The problem> Count every line below that contains "distributed", then give that count and nothing else.

Recorded data>
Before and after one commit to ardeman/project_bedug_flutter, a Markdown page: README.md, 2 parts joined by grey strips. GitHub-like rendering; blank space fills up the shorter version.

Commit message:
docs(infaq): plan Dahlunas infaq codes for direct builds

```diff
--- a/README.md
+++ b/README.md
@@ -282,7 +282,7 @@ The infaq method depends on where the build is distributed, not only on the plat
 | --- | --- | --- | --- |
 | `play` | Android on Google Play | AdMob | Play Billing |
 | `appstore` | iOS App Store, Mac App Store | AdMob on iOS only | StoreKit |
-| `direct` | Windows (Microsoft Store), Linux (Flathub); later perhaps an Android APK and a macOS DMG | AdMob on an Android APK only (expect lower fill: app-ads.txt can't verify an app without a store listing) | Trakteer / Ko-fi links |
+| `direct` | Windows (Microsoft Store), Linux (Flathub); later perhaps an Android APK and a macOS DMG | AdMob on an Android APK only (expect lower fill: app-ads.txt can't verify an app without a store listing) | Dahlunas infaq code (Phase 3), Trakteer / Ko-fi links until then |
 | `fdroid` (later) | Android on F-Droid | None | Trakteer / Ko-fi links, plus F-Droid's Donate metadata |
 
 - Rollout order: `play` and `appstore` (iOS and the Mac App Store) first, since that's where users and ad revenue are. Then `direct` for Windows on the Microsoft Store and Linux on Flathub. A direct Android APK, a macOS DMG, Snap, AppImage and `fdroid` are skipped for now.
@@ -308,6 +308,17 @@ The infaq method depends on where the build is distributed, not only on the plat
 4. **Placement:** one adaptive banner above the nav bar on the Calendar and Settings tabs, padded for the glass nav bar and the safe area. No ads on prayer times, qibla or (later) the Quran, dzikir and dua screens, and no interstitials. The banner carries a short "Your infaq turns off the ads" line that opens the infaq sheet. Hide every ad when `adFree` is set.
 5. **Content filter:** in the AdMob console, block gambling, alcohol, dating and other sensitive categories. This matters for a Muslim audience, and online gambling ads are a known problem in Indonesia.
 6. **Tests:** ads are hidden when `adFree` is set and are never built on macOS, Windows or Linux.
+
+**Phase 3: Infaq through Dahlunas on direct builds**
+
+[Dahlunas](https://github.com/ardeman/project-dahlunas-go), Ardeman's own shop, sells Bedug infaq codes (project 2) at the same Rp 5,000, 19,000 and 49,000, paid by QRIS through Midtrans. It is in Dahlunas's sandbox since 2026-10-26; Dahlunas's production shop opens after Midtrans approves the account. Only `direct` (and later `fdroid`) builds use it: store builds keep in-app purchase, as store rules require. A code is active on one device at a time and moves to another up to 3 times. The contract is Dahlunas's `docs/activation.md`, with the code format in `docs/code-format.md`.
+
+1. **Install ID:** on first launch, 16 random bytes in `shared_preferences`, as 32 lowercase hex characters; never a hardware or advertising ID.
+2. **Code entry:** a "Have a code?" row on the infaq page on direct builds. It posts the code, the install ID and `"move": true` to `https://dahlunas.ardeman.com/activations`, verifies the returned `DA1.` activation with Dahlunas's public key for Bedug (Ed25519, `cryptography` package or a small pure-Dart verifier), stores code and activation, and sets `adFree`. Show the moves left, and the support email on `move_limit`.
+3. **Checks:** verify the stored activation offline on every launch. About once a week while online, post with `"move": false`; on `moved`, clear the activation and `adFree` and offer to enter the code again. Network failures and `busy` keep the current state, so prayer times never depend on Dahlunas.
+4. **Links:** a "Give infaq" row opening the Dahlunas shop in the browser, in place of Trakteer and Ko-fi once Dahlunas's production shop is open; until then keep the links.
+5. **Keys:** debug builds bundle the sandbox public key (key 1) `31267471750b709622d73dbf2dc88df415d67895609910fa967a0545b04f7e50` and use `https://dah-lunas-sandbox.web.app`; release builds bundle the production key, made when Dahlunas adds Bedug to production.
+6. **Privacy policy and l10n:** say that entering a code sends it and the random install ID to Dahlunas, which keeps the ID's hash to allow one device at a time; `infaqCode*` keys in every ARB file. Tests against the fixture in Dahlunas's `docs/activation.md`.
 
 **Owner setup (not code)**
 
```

Finished exercise> 2